This book is not continuing the story of Graceling. Instead it is a prequel, and set in another kingdom all together. As mentioned in the synopsis above, there is one character from Graceling that appears in this book, but apart from that, as the environment and the characters are completely new, it does feel like a stand-alone book.
So I’ll try to get at why exactly I wasn’t as fond of this book as I was of Graceling.
Firstly, I think it is because the main character Fire is gorgeous, I mean, she is literally so beautiful that it is a problem to her as everyone she meets gets swept away (one way or another) by her beauty. Cashore does do a good job of portraying how that can actually be a problem, and so I do see her issues with her beauty, and of course the danger she’s constantly under, by being a monster. But it is still hard to relate to someone so breathtaking beautiful. I personally like heroines who have flaws, and more human so to speak.
Another reason is because this book is more political than Graceling. While Graceling is focused on a coming-of age story of the heroine Katsa, this book is more focused on the underlying movements of a kingdom nearing towards war. It does portray Fire getting stronger and more secure of how to use her paranormal abilities, just as in Graceling, but somehow the other elements of a looming war overshadows that. It is interesting to have a looming war provided as a background to the story, but I would have liked that as a mere background, and the story itself to be more focused on character development.
There are quite a few supporting characters in the royal court where Fire spends most of her time in the book, but for some reason they seemed pretty one-dimensional to me, and I really didn’t care what was happening to them.
I did care about the romance though, which is slowly growing throughout the book, and I rooted for the guy. However, I was constantly wishing for them to have more time together. He was far too busy, always going somewhere else, and sometimes I had a hard time not just skipping through the pages to get to the next section of them together.
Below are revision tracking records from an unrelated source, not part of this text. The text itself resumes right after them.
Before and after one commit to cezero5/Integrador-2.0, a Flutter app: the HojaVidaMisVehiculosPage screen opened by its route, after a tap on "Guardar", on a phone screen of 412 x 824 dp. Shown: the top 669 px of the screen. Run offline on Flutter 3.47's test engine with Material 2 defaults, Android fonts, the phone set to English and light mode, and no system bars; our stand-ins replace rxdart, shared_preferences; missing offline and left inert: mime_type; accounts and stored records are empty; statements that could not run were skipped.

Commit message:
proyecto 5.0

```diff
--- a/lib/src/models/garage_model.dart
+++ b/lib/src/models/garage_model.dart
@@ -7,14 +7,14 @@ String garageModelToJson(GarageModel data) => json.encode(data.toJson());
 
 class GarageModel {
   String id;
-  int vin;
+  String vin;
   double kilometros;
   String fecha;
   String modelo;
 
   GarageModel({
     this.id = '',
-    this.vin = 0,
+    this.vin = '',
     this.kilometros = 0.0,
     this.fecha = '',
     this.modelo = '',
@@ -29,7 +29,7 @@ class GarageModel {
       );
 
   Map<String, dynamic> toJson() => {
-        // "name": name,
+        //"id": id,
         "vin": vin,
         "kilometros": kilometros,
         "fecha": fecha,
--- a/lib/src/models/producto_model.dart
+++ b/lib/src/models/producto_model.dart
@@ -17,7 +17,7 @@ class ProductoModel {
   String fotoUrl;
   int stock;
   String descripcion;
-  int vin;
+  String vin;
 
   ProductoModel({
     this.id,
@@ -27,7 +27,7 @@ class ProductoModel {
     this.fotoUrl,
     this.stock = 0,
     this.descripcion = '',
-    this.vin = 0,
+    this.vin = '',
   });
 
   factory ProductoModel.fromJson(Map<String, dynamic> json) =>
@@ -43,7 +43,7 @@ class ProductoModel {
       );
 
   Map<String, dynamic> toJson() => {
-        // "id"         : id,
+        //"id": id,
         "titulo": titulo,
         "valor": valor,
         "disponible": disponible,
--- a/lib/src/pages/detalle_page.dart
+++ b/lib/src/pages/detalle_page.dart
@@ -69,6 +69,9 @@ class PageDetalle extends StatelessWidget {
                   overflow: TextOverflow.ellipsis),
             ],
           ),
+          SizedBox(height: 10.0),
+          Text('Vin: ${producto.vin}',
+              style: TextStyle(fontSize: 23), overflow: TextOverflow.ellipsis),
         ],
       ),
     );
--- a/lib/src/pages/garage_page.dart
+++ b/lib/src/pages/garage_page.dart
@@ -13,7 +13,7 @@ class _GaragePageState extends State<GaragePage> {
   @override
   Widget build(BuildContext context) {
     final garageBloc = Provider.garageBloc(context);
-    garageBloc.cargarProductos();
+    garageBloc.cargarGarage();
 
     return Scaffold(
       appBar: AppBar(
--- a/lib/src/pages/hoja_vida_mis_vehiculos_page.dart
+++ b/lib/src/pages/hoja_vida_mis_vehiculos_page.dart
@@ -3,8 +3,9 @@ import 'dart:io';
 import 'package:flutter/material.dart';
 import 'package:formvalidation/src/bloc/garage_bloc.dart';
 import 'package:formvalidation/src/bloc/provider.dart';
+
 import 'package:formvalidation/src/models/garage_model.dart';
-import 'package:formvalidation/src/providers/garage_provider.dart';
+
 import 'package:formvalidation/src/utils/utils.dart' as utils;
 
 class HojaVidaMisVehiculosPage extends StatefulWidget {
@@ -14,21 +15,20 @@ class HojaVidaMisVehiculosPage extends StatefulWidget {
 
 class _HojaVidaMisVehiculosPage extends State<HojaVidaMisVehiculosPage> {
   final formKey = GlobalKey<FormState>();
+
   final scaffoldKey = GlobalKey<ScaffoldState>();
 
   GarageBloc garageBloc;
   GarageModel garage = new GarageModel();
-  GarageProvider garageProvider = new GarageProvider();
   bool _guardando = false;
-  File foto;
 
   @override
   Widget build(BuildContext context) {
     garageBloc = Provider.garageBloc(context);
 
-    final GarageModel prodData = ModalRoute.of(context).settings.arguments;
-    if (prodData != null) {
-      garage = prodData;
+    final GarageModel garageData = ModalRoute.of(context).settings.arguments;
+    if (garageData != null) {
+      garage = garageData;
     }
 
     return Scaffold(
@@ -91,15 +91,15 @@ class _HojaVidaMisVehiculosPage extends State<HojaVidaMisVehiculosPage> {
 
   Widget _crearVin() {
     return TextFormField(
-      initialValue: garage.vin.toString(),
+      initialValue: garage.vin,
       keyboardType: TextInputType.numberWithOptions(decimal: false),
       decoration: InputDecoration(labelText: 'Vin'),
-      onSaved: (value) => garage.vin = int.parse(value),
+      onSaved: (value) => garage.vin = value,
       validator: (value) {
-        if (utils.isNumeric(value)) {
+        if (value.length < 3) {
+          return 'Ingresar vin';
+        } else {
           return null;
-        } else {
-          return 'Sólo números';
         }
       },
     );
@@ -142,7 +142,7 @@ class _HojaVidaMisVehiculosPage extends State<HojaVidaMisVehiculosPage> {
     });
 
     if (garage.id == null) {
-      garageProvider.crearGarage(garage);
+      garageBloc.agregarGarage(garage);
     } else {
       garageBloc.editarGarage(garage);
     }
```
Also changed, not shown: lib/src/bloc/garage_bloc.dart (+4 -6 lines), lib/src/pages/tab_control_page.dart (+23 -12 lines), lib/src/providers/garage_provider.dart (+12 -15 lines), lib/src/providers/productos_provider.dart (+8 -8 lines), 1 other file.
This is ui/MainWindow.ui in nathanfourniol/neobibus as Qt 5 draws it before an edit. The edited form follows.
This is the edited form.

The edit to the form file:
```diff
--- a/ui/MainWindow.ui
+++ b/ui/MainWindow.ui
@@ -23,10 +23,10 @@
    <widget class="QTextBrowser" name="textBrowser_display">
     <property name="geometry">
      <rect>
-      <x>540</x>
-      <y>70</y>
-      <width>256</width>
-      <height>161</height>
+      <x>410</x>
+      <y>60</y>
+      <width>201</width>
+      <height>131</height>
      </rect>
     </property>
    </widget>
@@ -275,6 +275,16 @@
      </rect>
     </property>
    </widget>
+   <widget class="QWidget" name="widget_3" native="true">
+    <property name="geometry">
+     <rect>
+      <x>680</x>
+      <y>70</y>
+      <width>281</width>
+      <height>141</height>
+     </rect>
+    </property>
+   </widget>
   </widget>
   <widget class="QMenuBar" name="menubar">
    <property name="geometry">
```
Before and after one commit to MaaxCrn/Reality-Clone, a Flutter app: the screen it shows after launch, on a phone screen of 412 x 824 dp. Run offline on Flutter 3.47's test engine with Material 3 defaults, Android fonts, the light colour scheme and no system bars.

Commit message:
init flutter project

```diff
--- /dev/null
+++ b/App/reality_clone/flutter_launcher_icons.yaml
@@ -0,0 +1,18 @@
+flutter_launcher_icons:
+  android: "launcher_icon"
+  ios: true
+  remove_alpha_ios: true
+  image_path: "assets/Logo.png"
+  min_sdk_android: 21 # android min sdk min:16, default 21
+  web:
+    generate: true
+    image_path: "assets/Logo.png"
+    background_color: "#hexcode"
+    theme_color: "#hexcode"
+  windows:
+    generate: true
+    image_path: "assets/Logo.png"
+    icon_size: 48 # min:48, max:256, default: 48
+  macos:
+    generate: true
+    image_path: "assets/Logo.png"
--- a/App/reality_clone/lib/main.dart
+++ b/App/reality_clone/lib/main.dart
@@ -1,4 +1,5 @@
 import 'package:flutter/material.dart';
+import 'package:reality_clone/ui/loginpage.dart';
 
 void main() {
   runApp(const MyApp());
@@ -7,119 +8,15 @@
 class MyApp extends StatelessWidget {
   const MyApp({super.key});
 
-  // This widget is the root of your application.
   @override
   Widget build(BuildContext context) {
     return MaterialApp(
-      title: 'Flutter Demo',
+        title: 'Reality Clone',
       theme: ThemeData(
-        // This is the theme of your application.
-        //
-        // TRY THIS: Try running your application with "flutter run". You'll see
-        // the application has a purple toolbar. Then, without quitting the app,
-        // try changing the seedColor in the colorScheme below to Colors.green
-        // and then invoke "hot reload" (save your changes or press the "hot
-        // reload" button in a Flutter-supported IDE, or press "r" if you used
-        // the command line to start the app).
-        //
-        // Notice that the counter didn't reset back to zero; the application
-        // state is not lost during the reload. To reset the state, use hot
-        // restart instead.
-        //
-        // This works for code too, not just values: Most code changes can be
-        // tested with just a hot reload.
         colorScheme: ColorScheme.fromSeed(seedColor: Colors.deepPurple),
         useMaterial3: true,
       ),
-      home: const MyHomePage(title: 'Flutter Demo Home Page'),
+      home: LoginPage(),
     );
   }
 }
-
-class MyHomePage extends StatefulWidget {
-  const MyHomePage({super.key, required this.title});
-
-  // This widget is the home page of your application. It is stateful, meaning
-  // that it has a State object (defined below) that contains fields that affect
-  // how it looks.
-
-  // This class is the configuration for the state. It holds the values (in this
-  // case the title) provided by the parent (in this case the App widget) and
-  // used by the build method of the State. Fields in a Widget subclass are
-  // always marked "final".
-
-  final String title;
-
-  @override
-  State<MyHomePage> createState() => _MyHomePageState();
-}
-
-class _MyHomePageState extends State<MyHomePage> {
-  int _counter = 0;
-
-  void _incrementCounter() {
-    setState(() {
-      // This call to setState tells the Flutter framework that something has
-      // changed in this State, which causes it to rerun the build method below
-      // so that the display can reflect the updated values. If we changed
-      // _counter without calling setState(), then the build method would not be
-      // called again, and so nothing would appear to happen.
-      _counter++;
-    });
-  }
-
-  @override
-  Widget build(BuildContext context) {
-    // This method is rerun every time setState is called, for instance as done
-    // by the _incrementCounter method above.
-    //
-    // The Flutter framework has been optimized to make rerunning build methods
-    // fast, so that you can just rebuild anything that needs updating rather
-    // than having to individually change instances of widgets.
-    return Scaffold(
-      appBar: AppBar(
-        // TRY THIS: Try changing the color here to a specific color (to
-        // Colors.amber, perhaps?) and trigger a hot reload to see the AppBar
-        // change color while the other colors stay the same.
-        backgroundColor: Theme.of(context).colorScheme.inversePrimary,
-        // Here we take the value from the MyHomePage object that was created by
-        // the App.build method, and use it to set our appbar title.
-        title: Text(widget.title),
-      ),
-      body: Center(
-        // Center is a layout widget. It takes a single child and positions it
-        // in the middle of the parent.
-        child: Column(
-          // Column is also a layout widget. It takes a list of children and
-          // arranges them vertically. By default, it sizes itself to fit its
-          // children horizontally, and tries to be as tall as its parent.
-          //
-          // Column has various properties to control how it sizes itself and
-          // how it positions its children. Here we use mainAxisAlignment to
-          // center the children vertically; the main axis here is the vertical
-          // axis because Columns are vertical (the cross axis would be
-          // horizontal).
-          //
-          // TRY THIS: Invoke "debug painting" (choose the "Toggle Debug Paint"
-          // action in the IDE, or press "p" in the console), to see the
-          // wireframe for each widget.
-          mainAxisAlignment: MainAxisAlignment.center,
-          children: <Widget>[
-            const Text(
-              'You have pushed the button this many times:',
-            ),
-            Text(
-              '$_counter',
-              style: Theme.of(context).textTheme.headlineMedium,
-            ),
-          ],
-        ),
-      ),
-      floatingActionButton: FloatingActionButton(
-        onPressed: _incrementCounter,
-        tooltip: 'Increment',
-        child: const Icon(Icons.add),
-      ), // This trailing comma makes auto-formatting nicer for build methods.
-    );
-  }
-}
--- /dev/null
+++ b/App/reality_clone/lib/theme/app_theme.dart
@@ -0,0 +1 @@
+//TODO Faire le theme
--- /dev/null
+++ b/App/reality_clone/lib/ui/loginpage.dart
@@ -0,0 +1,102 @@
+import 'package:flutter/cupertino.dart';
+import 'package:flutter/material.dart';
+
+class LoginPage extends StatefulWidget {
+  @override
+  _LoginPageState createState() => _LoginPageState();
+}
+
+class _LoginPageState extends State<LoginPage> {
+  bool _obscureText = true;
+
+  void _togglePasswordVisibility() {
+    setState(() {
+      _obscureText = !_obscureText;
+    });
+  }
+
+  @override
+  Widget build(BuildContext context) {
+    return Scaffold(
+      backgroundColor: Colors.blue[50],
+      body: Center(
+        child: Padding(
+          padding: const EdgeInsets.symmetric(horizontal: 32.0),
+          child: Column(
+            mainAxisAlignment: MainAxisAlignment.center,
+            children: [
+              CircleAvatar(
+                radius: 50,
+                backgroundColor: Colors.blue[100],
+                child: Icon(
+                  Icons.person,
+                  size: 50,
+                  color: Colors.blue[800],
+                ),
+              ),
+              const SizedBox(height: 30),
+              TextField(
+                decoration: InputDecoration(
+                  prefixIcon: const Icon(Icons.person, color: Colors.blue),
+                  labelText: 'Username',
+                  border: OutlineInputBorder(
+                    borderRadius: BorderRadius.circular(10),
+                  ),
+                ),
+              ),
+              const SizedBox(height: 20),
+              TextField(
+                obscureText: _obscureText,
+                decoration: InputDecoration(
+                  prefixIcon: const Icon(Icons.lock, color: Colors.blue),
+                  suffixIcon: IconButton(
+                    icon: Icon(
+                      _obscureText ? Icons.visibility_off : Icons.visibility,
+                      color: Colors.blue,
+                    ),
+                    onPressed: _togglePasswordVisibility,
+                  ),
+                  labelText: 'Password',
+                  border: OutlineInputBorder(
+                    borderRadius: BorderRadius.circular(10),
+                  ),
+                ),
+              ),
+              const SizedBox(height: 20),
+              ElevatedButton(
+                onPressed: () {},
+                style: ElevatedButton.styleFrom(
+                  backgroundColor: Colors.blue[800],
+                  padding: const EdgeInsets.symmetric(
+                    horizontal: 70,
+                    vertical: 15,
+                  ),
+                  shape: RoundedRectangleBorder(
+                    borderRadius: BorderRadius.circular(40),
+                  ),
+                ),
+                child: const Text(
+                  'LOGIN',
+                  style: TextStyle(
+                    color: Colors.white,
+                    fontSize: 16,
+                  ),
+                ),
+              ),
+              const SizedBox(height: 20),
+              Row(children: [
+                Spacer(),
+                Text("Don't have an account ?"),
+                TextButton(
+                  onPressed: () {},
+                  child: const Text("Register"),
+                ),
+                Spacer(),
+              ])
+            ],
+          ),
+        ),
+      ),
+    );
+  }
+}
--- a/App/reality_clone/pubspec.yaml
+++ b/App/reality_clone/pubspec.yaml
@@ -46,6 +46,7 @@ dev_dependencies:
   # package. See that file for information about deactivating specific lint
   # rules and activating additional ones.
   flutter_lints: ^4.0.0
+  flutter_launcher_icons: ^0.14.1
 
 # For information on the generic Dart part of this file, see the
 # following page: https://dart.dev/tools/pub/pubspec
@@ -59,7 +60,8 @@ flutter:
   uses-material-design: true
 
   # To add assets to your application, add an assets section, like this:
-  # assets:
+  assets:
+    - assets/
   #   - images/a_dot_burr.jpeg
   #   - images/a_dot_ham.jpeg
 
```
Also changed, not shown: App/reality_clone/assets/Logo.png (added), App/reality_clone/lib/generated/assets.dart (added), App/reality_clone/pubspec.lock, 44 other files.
In saying all this, I still read this book quickly, so it was definitely a good fun read. It just didn’t quite live up to my expectations after having read Graceling, that’s all.